[Source records]
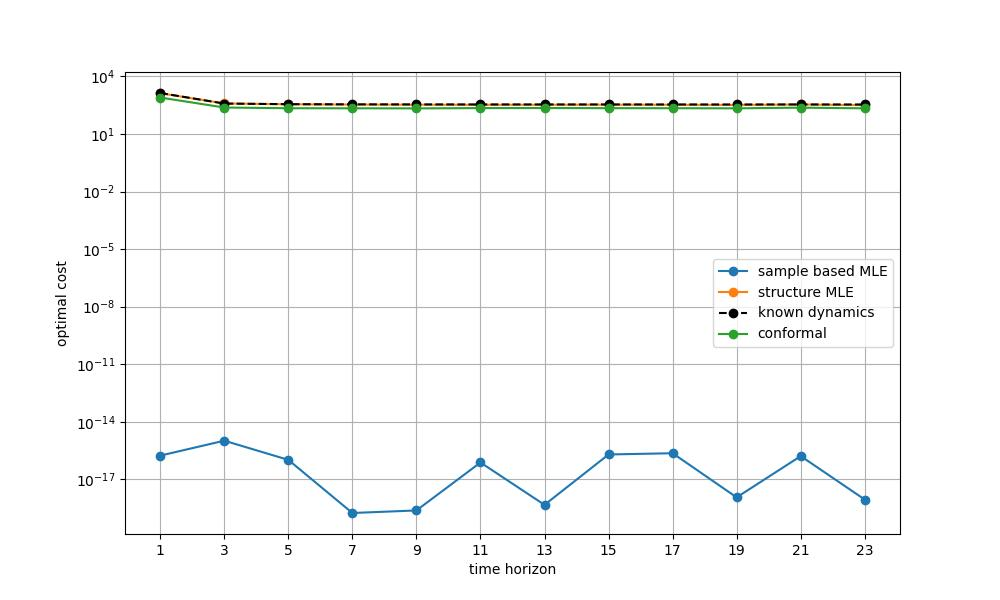
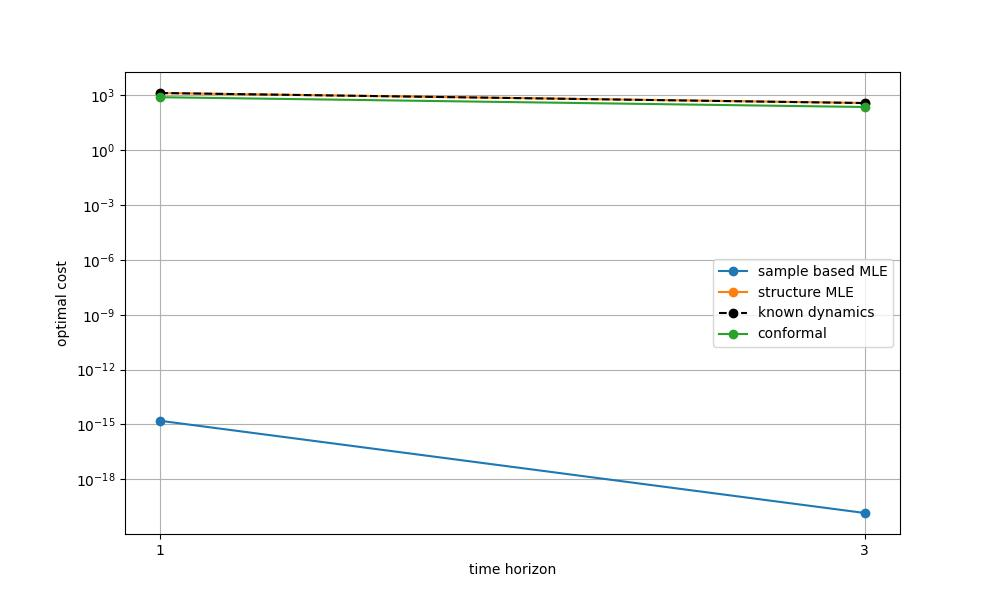
up

diff --git a/data/cp.py b/data/cp.py
@@ -13,17 +13,17 @@ import matplotlib.patches as patches
 
 n,m = 4,4
 xf = np.array([4.0, 5.0, 6.0, 7.0])
-T_list = range(1, 25, 2)
+T_list = range(1, 20, 2)
 sigma_1 = 0.2
 sigma_2 = 0.3
 sigma_0 = np.eye(n) * sigma_1**2
 x_0 =  np.random.multivariate_normal(np.zeros(n), sigma_0)
-delta = 0.3
+delta = 0.5
 Q = np.diag([2.0, 3.0, 4.0, 5.0])
 name = 'stable'
 epsilon = 2.4
 M = 100
-k_est = 10
+k_est = 1
 
 #to store optimal costs
 sampleu = []
@@ -82,7 +82,7 @@ def generate_nested_data(t, N_max, M_max, seed=0, U_fixed=None):
 
     for i in range(N_max):
         for j in range(M_max):
-            x_0 = rng.multivariate_normal(np.zeros(n), np.eye(n) * 0.2)
+            x_0 = rng.multivariate_normal(np.zeros(n), np.eye(n) * (0.2)**2)
             w = rng.multivariate_normal(np.zeros(n*t), sigmaw)
             all_xT_full[:, i, j] = np.linalg.matrix_power(A, t) @ x_0 + CT @ U_full[:, i] + NT @ w
 
@@ -364,6 +364,7 @@ for t in T_list:
     ratio2_runs = []
     ratio3_runs = []
     ratiok_runs = []
+    quant_runs = []
     A, B, CT = get_system(name, n, m, t, seed=0)
     print(t)
     Q_tilde = block_diag(*([Q] * t))
@@ -371,13 +372,12 @@ for t in T_list:
     NT = np.eye(n)
     for i in range(1, t):
         NT = np.hstack((NT, np.linalg.matrix_power(A, i)))
-
     sigmaw = np.eye(n*t) * sigma_2**2
     sigmaz = NT @ sigmaw @ NT.T + np.linalg.matrix_power(A, t) @ sigma_0 @ np.linalg.matrix_power(A, t).T
 
     #estimation
-    N = m*t +5
-    N_cal = 20
+    N = m*t +10
+    N_cal = 60
     for dataset in range(k_est):
         np.random.seed(dataset)
         U = np.random.randn(m*t, N) # input matrix
@@ -410,7 +410,7 @@ for t in T_list:
         CT_hat = X_bar @ U.T @ np.linalg.pinv(U @ U.T)
         sample_sigma = np.zeros((n, n))
         struct_sigma = np.zeros((n, n))
-
+        
         for i in range(N):
             for j in range(M):
                 diff = all_xT[:, i, j] - X_bar[:, i]
@@ -448,7 +448,7 @@ for t in T_list:
                 )
 
                 q = conformal_quantile(scores, delta)
-
+                quant_runs.append(q)
                 q_runs.append(q)
 
                 U_test = np.random.randn(m*t, N_test)
@@ -473,12 +473,12 @@ for t in T_list:
                 np.std(coverages)
         )
 
-            if delta == 0.30:
-                quant.append(np.mean(q_runs))
+            # if delta == 0.30:
+            #     quant.append(np.mean(q_runs))
 
             quantiles[t].append(np.mean(q_runs))
 
-        delta = 0.30
+        delta = 0.50
 
         scores = get_scores(
             U_cal,
@@ -504,8 +504,6 @@ for t in T_list:
         alpha2 = cp.Variable(m*t)
         alphak = cp.Variable(m*t)
         u = cp.Variable(m*t)
-        
-
         objective1 = cp.Minimize(cp.quad_form((U @ alpha1), Q_tilde))
         objective2 = cp.Minimize(cp.quad_form((alpha2), Q_tilde))
         objectivek = cp.Minimize(cp.quad_form((alphak), Q_tilde))
@@ -621,7 +619,7 @@ for t in T_list:
         struct_cost_runs.append(float(u2.T @ Q_tilde @ u2))
         known_cost_runs.append(float(uk.T @ Q_tilde @ uk))
         cp_cost_runs.append(float(u3.T @ Q_tilde @ u3))
-
+    quant.append(np.mean(quant_runs))
     sampleu.append(np.mean(sample_cost_runs))
     structu.append(np.mean(struct_cost_runs))
     originalu.append(np.mean(known_cost_runs))
@@ -707,8 +705,8 @@ plt.savefig('ratios_{}.jpeg'.format(M))
 plt.figure(figsize=(10,6))
 
 nominal = [1-d for d in delta_list]
-T_list = range(1, 25, 2)
-T_list_cov = range(1, 25, 2)
+T_list = range(1, 20, 2)
+T_list_cov = range(1, 20, 2)
 
 for t in T_list_cov:
 
@@ -854,7 +852,7 @@ for n in n_list:
 # Plot
 # -----------------------------
 plt.figure(figsize=(7,5))
-plt.plot(n_list, q_values, 'o-', linewidth=2, label = 'sigma = {}'.format(sigma))
+plt.plot(n_list, q_values, 'o-', linewidth=2)
 plt.xlabel(r"State dimension $n$", fontsize=13)
 plt.ylabel(r"$q_{1-\delta}$", fontsize=13)
 plt.grid(True)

Requirement
Which lines run from the one containing "-707,8 +705,8 @@" to the end of the entries above? Quote exactly those, and only those.

Task solution
@@ -707,8 +705,8 @@ plt.savefig('ratios_{}.jpeg'.format(M))
 plt.figure(figsize=(10,6))
 
 nominal = [1-d for d in delta_list]
-T_list = range(1, 25, 2)
-T_list_cov = range(1, 25, 2)
+T_list = range(1, 20, 2)
+T_list_cov = range(1, 20, 2)
 
 for t in T_list_cov:
 
@@ -854,7 +852,7 @@ for n in n_list:
 # Plot
 # -----------------------------
 plt.figure(figsize=(7,5))
-plt.plot(n_list, q_values, 'o-', linewidth=2, label = 'sigma = {}'.format(sigma))
+plt.plot(n_list, q_values, 'o-', linewidth=2)
 plt.xlabel(r"State dimension $n$", fontsize=13)
 plt.ylabel(r"$q_{1-\delta}$", fontsize=13)
 plt.grid(True)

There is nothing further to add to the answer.